Task item ::
All lines below containing the string "hooks" are to be copied.

Records from a dataset:
# # # # #

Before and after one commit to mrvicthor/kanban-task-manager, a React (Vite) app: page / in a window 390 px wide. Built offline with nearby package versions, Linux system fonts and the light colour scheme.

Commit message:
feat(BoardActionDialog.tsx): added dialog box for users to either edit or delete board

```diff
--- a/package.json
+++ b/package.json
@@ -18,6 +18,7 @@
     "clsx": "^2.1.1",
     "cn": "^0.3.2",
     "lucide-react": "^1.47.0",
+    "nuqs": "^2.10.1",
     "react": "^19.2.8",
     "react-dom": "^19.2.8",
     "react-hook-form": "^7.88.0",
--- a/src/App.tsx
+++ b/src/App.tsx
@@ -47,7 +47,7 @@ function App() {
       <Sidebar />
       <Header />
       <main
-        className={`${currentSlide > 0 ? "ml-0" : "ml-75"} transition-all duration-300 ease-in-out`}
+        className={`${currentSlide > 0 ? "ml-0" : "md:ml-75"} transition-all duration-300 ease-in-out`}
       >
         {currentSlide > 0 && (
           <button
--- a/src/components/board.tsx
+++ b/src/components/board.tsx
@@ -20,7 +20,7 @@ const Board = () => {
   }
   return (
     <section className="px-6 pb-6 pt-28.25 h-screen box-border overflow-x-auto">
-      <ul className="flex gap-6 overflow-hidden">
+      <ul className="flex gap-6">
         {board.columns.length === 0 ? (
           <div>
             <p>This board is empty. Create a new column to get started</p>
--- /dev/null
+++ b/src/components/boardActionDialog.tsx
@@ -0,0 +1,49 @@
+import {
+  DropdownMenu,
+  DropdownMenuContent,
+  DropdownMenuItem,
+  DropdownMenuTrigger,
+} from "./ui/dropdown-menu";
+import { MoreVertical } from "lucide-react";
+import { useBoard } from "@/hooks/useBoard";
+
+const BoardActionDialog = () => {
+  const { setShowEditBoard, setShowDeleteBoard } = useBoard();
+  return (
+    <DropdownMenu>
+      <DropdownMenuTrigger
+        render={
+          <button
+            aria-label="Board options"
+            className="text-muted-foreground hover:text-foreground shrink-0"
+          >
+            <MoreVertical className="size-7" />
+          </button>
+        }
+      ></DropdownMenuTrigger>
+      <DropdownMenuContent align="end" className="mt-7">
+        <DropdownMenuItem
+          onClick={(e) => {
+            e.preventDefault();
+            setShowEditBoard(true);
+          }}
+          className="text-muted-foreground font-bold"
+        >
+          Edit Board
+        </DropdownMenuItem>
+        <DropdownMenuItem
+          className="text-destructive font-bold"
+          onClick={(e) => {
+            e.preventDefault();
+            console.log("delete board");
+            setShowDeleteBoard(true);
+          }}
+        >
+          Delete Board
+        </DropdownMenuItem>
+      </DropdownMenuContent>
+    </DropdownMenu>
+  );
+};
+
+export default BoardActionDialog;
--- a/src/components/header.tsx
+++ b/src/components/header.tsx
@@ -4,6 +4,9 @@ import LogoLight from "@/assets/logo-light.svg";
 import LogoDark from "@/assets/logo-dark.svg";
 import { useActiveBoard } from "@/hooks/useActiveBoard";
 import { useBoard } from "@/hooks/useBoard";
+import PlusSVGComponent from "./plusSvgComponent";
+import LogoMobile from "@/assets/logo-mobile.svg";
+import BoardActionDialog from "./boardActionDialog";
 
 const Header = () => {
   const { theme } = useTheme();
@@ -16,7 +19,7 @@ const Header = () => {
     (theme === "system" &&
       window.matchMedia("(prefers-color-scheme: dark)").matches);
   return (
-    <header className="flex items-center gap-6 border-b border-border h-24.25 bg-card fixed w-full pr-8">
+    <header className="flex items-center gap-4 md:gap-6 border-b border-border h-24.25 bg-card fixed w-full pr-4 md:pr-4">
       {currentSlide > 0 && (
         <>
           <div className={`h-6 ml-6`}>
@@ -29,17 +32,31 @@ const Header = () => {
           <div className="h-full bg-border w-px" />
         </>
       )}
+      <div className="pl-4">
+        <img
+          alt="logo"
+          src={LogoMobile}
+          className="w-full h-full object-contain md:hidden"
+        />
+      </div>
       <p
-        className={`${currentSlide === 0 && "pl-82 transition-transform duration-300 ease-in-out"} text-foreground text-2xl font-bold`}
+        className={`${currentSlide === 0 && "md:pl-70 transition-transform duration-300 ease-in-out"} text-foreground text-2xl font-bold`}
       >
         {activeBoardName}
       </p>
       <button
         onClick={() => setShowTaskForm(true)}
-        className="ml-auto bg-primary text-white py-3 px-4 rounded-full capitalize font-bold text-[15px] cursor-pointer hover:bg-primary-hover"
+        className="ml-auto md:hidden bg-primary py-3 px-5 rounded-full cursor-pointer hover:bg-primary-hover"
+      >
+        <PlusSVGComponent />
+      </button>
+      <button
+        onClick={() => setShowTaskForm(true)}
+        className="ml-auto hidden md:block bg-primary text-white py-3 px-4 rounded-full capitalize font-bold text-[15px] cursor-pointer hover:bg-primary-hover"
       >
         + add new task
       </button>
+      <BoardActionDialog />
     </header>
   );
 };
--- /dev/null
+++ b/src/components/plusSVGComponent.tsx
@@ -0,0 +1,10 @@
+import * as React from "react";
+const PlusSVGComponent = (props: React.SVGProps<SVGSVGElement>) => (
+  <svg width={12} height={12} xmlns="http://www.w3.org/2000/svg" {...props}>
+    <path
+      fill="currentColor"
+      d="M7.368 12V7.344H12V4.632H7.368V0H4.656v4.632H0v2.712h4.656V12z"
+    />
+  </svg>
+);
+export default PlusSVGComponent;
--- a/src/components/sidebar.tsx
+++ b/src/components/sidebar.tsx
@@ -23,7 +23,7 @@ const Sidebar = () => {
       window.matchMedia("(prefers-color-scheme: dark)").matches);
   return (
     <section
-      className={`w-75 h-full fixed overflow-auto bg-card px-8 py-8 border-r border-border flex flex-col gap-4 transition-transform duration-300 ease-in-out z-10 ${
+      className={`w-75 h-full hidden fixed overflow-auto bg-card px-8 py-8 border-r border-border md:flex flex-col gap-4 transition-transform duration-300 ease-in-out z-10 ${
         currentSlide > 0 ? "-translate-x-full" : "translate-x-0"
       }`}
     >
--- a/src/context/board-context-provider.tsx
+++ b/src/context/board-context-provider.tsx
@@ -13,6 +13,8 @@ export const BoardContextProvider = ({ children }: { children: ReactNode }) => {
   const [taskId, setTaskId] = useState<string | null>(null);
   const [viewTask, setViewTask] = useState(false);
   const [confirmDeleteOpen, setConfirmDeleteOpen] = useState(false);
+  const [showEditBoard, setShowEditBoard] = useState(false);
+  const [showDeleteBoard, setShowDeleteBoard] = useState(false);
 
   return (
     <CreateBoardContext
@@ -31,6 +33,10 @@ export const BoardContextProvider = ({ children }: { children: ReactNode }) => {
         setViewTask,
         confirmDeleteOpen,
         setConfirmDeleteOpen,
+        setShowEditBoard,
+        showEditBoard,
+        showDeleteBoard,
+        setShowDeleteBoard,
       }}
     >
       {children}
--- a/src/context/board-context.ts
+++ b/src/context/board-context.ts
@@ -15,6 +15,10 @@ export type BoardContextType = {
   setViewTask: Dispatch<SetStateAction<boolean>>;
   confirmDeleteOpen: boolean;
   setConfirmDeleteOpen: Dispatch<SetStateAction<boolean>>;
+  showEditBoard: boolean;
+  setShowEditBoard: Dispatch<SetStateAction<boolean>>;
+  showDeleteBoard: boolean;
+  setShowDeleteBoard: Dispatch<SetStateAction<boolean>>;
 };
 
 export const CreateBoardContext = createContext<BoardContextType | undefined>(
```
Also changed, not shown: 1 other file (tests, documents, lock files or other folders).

# # # # #

Task answer ::
+import { useBoard } from "@/hooks/useBoard";
 import { useActiveBoard } from "@/hooks/useActiveBoard";
 import { useBoard } from "@/hooks/useBoard";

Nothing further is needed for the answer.